* ABOUT THIS EXERCISE *
Without changing a word, repeat the data, and include no pictures.

(Stored records)
_ _ _ _
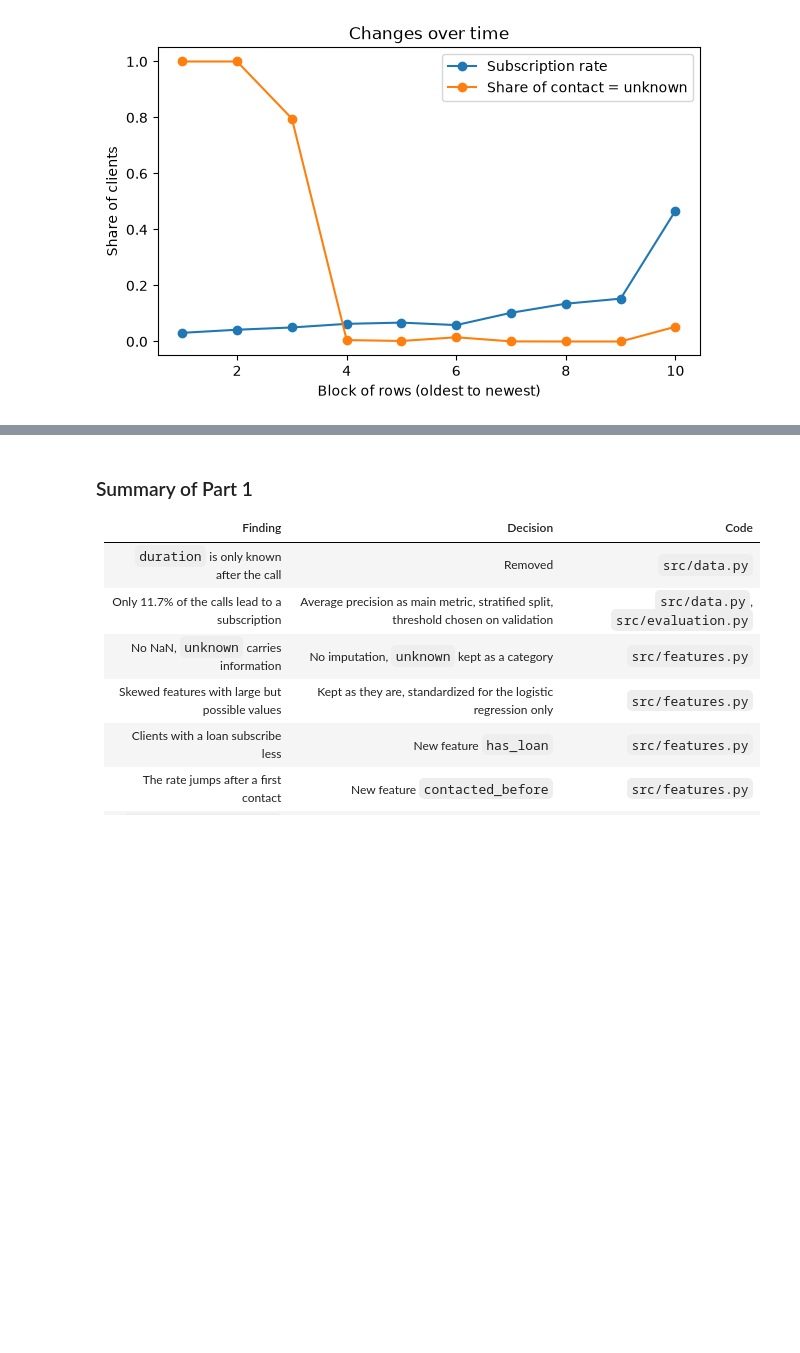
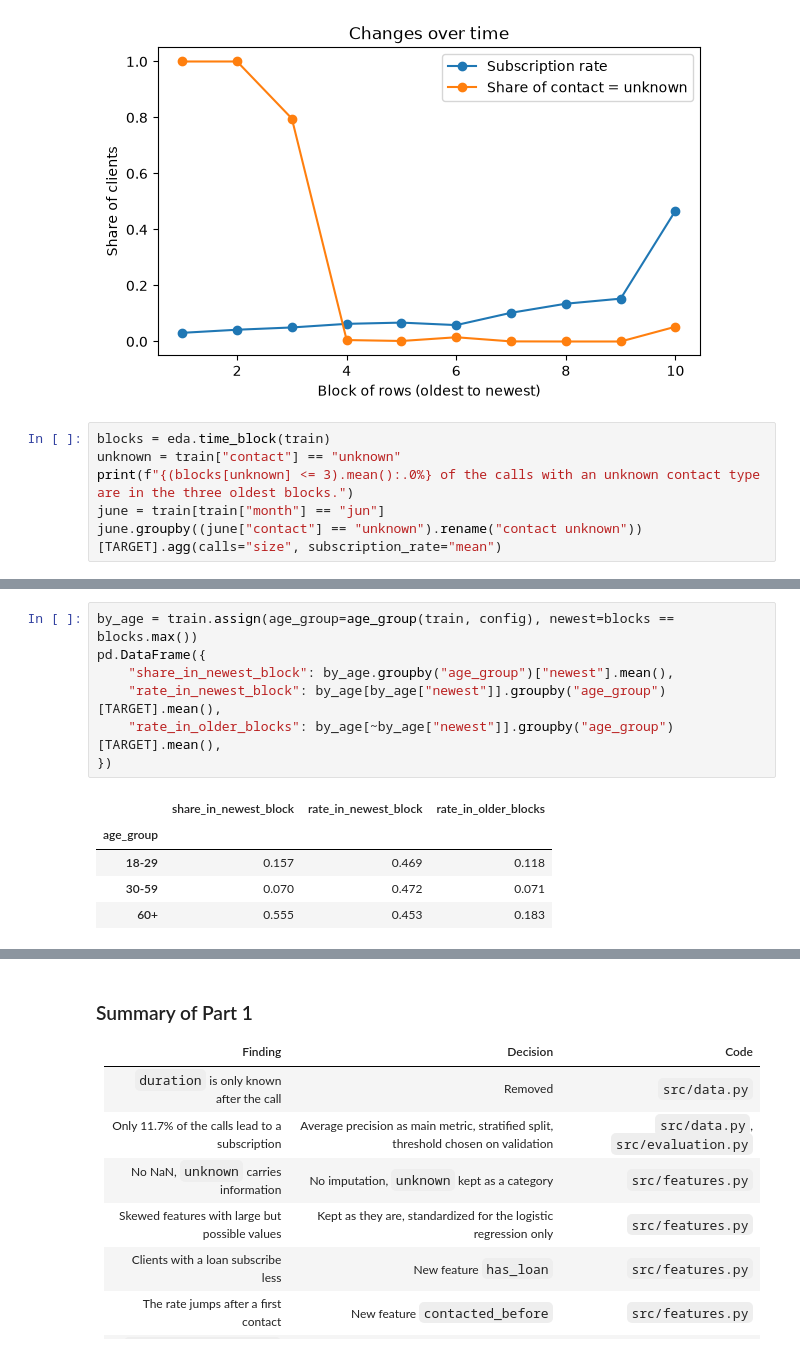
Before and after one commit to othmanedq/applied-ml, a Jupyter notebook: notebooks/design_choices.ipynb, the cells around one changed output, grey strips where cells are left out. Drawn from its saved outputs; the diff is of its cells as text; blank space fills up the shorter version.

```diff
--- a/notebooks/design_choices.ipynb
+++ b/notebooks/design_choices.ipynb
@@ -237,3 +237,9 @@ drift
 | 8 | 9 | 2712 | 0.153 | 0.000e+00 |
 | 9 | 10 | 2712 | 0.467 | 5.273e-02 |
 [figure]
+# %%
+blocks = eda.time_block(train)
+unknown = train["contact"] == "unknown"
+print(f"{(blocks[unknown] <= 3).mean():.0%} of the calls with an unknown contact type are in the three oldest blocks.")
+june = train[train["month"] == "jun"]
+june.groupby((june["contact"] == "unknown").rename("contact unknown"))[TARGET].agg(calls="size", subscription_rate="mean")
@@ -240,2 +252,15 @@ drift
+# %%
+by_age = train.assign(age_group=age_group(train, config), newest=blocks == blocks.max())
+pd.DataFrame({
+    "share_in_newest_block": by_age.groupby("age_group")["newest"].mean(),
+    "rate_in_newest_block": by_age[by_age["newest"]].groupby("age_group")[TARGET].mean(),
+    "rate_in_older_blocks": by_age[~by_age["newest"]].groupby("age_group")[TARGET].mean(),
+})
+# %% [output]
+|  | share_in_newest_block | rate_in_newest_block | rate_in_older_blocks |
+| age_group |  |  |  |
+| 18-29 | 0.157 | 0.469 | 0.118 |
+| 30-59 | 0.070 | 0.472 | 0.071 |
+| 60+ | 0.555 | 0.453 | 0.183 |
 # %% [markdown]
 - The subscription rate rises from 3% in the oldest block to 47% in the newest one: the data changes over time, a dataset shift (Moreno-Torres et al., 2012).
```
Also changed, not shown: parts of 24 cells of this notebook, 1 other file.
_ _ _ _
* ANSWER BOX *
Before and after one commit to othmanedq/applied-ml, a Jupyter notebook: notebooks/design_choices.ipynb, the cells around one changed output, grey strips where cells are left out. Drawn from its saved outputs; the diff is of its cells as text; blank space fills up the shorter version.

```diff
--- a/notebooks/design_choices.ipynb
+++ b/notebooks/design_choices.ipynb
@@ -237,3 +237,9 @@ drift
 | 8 | 9 | 2712 | 0.153 | 0.000e+00 |
 | 9 | 10 | 2712 | 0.467 | 5.273e-02 |
 [figure]
+# %%
+blocks = eda.time_block(train)
+unknown = train["contact"] == "unknown"
+print(f"{(blocks[unknown] <= 3).mean():.0%} of the calls with an unknown contact type are in the three oldest blocks.")
+june = train[train["month"] == "jun"]
+june.groupby((june["contact"] == "unknown").rename("contact unknown"))[TARGET].agg(calls="size", subscription_rate="mean")
@@ -240,2 +252,15 @@ drift
+# %%
+by_age = train.assign(age_group=age_group(train, config), newest=blocks == blocks.max())
+pd.DataFrame({
+    "share_in_newest_block": by_age.groupby("age_group")["newest"].mean(),
+    "rate_in_newest_block": by_age[by_age["newest"]].groupby("age_group")[TARGET].mean(),
+    "rate_in_older_blocks": by_age[~by_age["newest"]].groupby("age_group")[TARGET].mean(),
+})
+# %% [output]
+|  | share_in_newest_block | rate_in_newest_block | rate_in_older_blocks |
+| age_group |  |  |  |
+| 18-29 | 0.157 | 0.469 | 0.118 |
+| 30-59 | 0.070 | 0.472 | 0.071 |
+| 60+ | 0.555 | 0.453 | 0.183 |
 # %% [markdown]
 - The subscription rate rises from 3% in the oldest block to 47% in the newest one: the data changes over time, a dataset shift (Moreno-Torres et al., 2012).
```
Also changed, not shown: parts of 24 cells of this notebook, 1 other file.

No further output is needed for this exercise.